6. Ilouno LE, Shu EN, Igbokwe GE. An improved technique for the assay of red blood cell superoxide dismutase (SOD) activity. Clin Chim Acta 1996;247:1–6.

7. Hubel CA, Kagan VE, Kisin E, McLaughlin MK, Roberts JM. Increased ascorbate radical formation and ascorbate depletion in plasma from women with preeclampsia: implications for oxidative stress. Free Radic Biol Med 1997;23:597–609.

8. Patil SB, Kodliwadmath MV, Sheela K. Lipid peroxidation and nonenzymatic antioxidants in normal pregnancy. J Obstet Gynecol India 2006;56(6):399-401.

9. Qanungo S, Mukherjea M. Ontogenic profile of some antioxidants and lipid peroxidation in human placental and fetal tissues. Mol Cell Biochem 2000;215:11–19.

10. Watson AL, Skepper JN, Jauniaux E, Burton G J. Changes in concentration, localization and activity of catalase within the human placenta during early gestation. Placenta 1998;19:27–34.

11. Watson AL, Palmer ME, Jauniaux E, Burton G J. Variations in expression of copper/zinc superoxide dismutase in villous trophoblast of the human placenta with gestational age. Placenta 1997;18:295–9.

12. Uotila J, Tuimala R, Aarnio T, Pyykko K, Ahotupa M. Lipid peroxidation products, selenium-dependent glutathione peroxidase and vitamin E in normal pregnancy. Eur J Obstet Gynecol Reprod Biol 1991;42:95–100.

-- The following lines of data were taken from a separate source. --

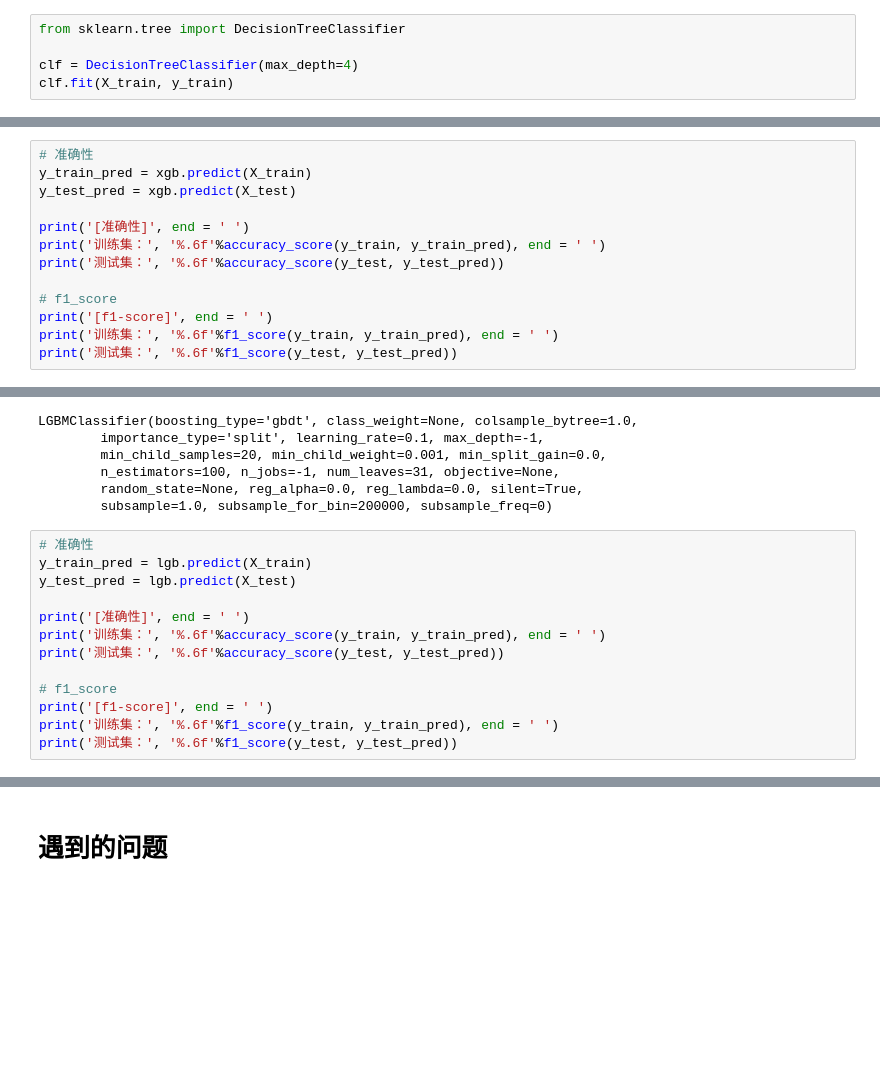
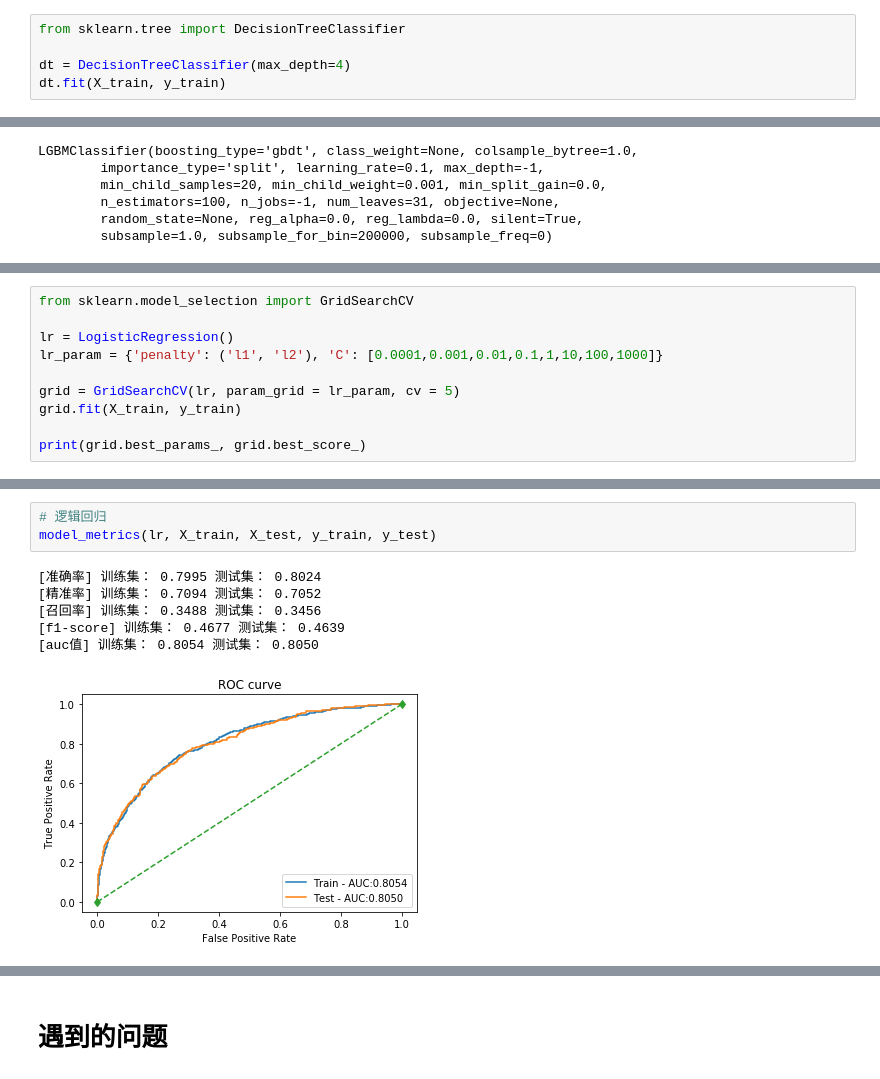
Before and after one commit to libihan/Exercise-ML, a Jupyter notebook: Finance.ipynb, the cells around one changed output, grey strips where cells are left out. Cells and saved outputs as stored; diff of their text form; blank space fills up the shorter version.

Commit message:
Update modelel_metrics

```diff
--- a/Finance.ipynb
+++ b/Finance.ipynb
@@ -251,8 +201,8 @@ SVC(C=1.0, cache_size=200, class_weight=None, coef0=0.0,
 # %%
 from sklearn.tree import DecisionTreeClassifier
 
-clf = DecisionTreeClassifier(max_depth=4)
-clf.fit(X_train, y_train)
+dt = DecisionTreeClassifier(max_depth=4)
+dt.fit(X_train, y_train)
 # %% [output]
 DecisionTreeClassifier(class_weight=None, criterion='gini', max_depth=4,
             max_features=None, max_leaf_nodes=None,
@@ -292,16 +226,3 @@ XGBClassifier(base_score=0.5, booster='gbtree', colsample_bylevel=1,
        n_jobs=1, nthread=None, objective='binary:logistic', random_state=0,
        reg_alpha=0, reg_lambda=1, scale_pos_weight=1, seed=None,
        silent=True, subsample=1)
-# %%
-# 准确性
-y_train_pred = xgb.predict(X_train)
-y_test_pred = xgb.predict(X_test)
-
-print('[准确性]', end = ' ')
-print('训练集：', '%.6f'%accuracy_score(y_train, y_train_pred), end = ' ')
-print('测试集：', '%.6f'%accuracy_score(y_test, y_test_pred))
-
-# f1_score
-print('[f1-score]', end = ' ')
-print('训练集：', '%.6f'%f1_score(y_train, y_train_pred), end = ' ')
-print('测试集：', '%.6f'%f1_score(y_test, y_test_pred))
@@ -322,16 +240,3 @@ LGBMClassifier(boosting_type='gbdt', class_weight=None, colsample_bytree=1.0,
         n_estimators=100, n_jobs=-1, num_leaves=31, objective=None,
         random_state=None, reg_alpha=0.0, reg_lambda=0.0, silent=True,
         subsample=1.0, subsample_for_bin=200000, subsample_freq=0)
-# %%
-# 准确性
-y_train_pred = lgb.predict(X_train)
-y_test_pred = lgb.predict(X_test)
-
-print('[准确性]', end = ' ')
-print('训练集：', '%.6f'%accuracy_score(y_train, y_train_pred), end = ' ')
-print('测试集：', '%.6f'%accuracy_score(y_test, y_test_pred))
-
-# f1_score
-print('[f1-score]', end = ' ')
-print('训练集：', '%.6f'%f1_score(y_train, y_train_pred), end = ' ')
-print('测试集：', '%.6f'%f1_score(y_test, y_test_pred))
@@ -340,0 +245,10 @@ print('测试集：', '%.6f'%f1_score(y_test, y_test_pred))
+# %%
+from sklearn.model_selection import GridSearchCV
+
+lr = LogisticRegression()
+lr_param = {'penalty': ('l1', 'l2'), 'C': [0.0001,0.001,0.01,0.1,1,10,100,1000]}
+
+grid = GridSearchCV(lr, param_grid = lr_param, cv = 5)
+grid.fit(X_train, y_train)
+
+print(grid.best_params_, grid.best_score_)
@@ -340,0 +311,10 @@ print('测试集：', '%.6f'%f1_score(y_test, y_test_pred))
+# %%
+# 逻辑回归
+model_metrics(lr, X_train, X_test, y_train, y_test)
+# %% [output]
+[准确率] 训练集： 0.7995 测试集： 0.8024
+[精准率] 训练集： 0.7094 测试集： 0.7052
+[召回率] 训练集： 0.3488 测试集： 0.3456
+[f1-score] 训练集： 0.4677 测试集： 0.4639
+[auc值] 训练集： 0.8054 测试集： 0.8050
+[figure, added]
```
Also changed, not shown: parts of 33 cells of this notebook.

13. Tamura T, Olin KL, Goldenberg RL, Johnson KE, DuBard MB, Keen CL. Plasma extracellular superoxide dysmutase activity in healthy pregnant women is not influenced by zinc supplementation. Biol Trace Elem Res 2001;80:107–14.

14. Kharb S. Total free radical trapping antioxidant potential in pre-eclampsia. Int J Gynaecol Obstet 2000;69:23–6.

15. Wang YP, Walsh SW, Guo JD, Zhang JY. Maternal levels of prostacyclin, thromboxane, vitamin E, and lipid peroxides throughout normal pregnancy. Am J Obstet Gynecol 1991;165:1690–4.

16. Yoshioka T, Ando M, Taniguchi K, Yamasaki F, Motoyama H. Lipoperoxidation and antioxidant substances in the human placenta during gestation. Nippon Sanka Fujinka Gakkai Zasshi 1990;42:1634–40.

17. Myatt L, Miodovnik M. Prediction of preeclampsia. Semin Perinatol 1999;23:45–57.

18. Roberts JM, Taylor RN, Musci TJ, Rodgers GM, Hubel CA, McLaughlin MK. Preeclampsia: an endothelial cell disorder. Am J Obstet Gynecol 1989;161:1200–04.

19. Poranen AK, Ekblad U, Uotila P, Ahotupa M. Lipid peroxidation and antioxidants in normal and pre-eclamptic pregnancies. Placenta 1996;17:401–05.

20. Watson AL, Palmer ME, Jauniaux E, Burton GJ. Variations in expression of copper/zinc superoxide dismutase in villous trophoblast of the human placenta with gestational age. Placenta 1997;18:295–9.

21. Poranen AK, Ekblad U, Uotila P, Ahotupa M. The effect of vitamin C and E on placental lipid peroxidation and antioxidative enzymes in perfused placenta. Acta Obstet Gynecol Scand 1998;77:372–6.

22. Wang Y, Walsh SW. Antioxidant activities and mRNA expression of superoxide dismutase, catalase, and glutathione peroxidase in normal and preeclamptic placentas. J Soc Gynecol Investig 1996;3:179–84.

23. Mohindra A, Kabi BC, Kaul N, Trivedi SS. Vitamin E and carotene status in preeclamptic pregnant women from India. Panminerva Med 2002;44:261-4.


Repository Staff Only: item control page